— In his first game starting in place of the injured Cliff Avril, Frank Clark played a season-high 77 percent of the snaps. He responded with what PFF said was his second-highest graded game of the season with a sack and three hurries. The sack forced a fourth-quarter fumble on a play on which Clark beat three-time Pro Bowl left tackle Andrew Whitworth. “It was one of those things where I just felt like I took all day to set him up for that,” Clark said later.

— Also according to PFF: “The Seahawks defense pressured Rams quarterback Jared Goff on 35.3 percent of his drop-backs. They blitzed just 10 times out of 51 passing snaps, in which Goff had a 78.9 passer rating. When the Seahawks rushed 4 players or less, they held Goff to a mere 40.8 passer rating.”

— Interesting note from PFF about how well Sherman and Griffin played against the run. Wrote PFF: “The Seahawks defense held Todd Gurley in check, thanks in part to their cornerbacks Richard Sherman and Shaquill Griffin, who had 2 run stops each. Coming into the game, Sherman had 2 stops total for the season, and Griffin had zero. Griffin (88.1) and Sherman (87.5) led the Seahawks in run defense game grade.”

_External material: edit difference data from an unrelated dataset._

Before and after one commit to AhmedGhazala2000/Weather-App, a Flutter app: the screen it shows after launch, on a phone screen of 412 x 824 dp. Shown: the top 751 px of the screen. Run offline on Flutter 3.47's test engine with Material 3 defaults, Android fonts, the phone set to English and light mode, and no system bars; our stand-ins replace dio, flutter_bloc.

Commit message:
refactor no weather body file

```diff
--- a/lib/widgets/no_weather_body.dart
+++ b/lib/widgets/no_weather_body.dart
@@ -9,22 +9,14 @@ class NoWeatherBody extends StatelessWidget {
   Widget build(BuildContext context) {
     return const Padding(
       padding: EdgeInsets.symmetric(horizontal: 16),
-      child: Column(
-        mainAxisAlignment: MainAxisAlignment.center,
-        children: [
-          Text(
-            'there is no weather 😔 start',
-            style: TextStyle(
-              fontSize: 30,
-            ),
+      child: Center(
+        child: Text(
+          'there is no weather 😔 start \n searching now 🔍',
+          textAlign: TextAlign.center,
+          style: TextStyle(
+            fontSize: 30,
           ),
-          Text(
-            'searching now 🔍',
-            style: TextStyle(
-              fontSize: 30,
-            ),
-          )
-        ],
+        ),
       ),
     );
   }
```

— Sherman also helped hold Sammy Watkins without a catch continuing what has been a strong season. Wrote PFF: “Richard Sherman was solid in coverage as well, earning an 80.7 coverage grade. On his 50 snaps in coverage, he allowed just one reception for twelve yards while being targeted six times, for a 39.6 passer rating against.”

— Who played well on the offensive line? According to PFF, Ifedi did, writing: ”Starting right tackle Germain Ifedi had his best pass blocking game of the season, allowing just one quarterback pressure (hurry) on 43 pass block snaps. Ifedi had previously given up 15 pressures in 4 games coming into today.”

— However, PFF didn’t think much of Seattle’s overall pass blocking, writing: “The Seahawks were at the bottom of the league in pass block efficiency (68.0) as a unit on Sunday (prior to the final Sunday night game), allowing 1 sack, 5 hits, and 12 hurries. These numbers to not include the 4 additional pressures allowed by non-offensive linemen. Wilson was pressured on 51.2 percent of his drop-backs, which was 10.2% higher than his season average coming into the game.”

— PFF also gave some blame for the running game troubles to Rawls and Lacy, writing: “Eddie Lacy and Thomas Rawls combined to average 1.47 yards after contact, a far cry from the 2.61 yards after contact Chris Carson averaged for the first four weeks of the season. The Seahawks as a team struggled especially up the middle, rushing for negative 2 yards on 5 carries between the guards.”

— Finally, as was evident, Wilson did not air it out much in a game in which Seattle’s longest pass play was 21 yards — Seattle had had a pass play of at least 22 yards or longer in every other game and last week had five of 27 or longer against the Colts. Wrote PFF: “For the second time in a game this season Russell Wilson did not complete a deep pass (20+ yards downfield). Wilson went 0-for-3 on deep attempts, 5-for-9 on intermediate attempts (10-19 yards), and 19-for-24 on passes attempted under 10 yards.”